Records from a data collection:
━━━━

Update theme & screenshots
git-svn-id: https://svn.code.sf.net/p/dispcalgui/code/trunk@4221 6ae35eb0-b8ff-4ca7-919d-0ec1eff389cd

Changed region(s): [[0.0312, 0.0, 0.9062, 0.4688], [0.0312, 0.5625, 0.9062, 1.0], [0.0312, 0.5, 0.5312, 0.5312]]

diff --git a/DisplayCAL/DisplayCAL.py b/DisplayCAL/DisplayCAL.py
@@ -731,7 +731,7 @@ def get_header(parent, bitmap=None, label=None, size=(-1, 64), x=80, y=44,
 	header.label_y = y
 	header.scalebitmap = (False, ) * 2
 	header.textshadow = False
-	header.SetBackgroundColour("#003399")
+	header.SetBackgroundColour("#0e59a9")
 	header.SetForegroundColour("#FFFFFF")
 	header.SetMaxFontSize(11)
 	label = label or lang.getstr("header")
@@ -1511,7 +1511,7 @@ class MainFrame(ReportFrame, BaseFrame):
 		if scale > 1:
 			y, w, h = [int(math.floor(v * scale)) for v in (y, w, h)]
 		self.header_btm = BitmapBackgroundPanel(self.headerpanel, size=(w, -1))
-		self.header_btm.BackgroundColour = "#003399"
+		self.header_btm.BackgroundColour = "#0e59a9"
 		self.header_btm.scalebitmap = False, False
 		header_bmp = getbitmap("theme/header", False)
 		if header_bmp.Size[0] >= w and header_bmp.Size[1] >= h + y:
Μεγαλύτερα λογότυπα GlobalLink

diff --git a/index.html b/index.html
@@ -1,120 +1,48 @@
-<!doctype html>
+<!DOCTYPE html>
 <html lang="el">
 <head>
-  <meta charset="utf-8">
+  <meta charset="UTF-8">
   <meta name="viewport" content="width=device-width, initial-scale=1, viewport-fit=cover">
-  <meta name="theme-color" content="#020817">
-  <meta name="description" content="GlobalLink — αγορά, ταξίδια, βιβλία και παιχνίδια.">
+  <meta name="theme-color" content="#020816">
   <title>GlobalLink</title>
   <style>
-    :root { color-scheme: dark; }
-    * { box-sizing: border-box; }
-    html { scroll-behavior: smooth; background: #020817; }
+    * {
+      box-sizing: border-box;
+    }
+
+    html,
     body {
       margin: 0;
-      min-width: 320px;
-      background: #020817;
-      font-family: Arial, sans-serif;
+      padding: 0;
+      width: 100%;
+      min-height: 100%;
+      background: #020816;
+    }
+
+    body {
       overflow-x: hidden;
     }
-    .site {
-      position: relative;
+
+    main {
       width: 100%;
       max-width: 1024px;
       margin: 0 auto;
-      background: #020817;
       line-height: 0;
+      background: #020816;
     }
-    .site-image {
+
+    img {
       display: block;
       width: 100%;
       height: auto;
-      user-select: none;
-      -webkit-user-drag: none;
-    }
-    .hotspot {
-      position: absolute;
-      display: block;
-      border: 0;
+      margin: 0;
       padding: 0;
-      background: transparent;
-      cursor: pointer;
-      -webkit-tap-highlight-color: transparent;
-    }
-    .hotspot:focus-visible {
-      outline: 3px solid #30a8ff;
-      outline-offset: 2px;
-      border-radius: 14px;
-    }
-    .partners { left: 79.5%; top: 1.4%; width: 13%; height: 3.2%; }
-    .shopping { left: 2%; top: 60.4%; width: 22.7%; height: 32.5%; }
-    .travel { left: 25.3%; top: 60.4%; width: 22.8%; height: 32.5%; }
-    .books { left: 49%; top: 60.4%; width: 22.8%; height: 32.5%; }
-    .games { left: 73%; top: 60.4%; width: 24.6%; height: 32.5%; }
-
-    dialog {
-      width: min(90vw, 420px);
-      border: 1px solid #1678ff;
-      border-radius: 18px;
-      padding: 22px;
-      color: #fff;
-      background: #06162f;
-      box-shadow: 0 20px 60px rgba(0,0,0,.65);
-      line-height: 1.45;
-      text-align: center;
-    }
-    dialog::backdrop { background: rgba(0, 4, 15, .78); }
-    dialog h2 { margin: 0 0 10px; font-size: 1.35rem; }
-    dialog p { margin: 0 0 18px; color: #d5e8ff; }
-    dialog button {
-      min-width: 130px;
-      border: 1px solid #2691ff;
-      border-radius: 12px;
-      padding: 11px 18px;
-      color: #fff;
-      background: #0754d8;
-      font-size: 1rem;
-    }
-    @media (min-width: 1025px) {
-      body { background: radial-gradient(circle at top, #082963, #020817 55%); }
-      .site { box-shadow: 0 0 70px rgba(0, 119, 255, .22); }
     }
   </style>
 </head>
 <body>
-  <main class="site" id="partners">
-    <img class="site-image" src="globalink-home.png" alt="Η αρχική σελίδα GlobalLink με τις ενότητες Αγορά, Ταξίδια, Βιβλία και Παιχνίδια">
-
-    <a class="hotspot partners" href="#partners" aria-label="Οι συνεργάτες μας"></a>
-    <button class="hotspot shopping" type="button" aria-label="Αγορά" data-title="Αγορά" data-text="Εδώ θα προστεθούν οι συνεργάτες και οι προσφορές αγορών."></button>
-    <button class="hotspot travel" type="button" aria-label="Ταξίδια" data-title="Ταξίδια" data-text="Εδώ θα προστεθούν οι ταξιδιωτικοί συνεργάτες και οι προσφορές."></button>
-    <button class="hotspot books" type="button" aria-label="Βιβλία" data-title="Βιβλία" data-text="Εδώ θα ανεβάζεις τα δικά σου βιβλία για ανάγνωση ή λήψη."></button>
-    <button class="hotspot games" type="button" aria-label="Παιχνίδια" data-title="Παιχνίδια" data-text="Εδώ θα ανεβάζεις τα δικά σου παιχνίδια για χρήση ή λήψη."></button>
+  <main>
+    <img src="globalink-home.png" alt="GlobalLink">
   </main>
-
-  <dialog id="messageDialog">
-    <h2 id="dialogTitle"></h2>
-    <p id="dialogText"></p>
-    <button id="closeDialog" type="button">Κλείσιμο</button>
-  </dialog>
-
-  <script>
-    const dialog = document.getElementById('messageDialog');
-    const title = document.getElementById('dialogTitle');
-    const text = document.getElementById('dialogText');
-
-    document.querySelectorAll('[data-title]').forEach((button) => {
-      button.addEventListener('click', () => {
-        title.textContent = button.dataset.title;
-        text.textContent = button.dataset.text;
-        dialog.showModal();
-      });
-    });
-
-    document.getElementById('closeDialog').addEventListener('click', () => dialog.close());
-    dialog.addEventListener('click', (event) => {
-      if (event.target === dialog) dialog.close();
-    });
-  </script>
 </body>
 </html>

━━━━

> [AIM OF THE EXERCISE]:
Go through the entries and copy every line that has "meta".

> [COMPLETED TASK]:
-  <meta charset="utf-8">
+  <meta charset="UTF-8">
   <meta name="viewport" content="width=device-width, initial-scale=1, viewport-fit=cover">
-  <meta name="theme-color" content="#020817">
-  <meta name="description" content="GlobalLink — αγορά, ταξίδια, βιβλία και παιχνίδια.">
+  <meta name="theme-color" content="#020816">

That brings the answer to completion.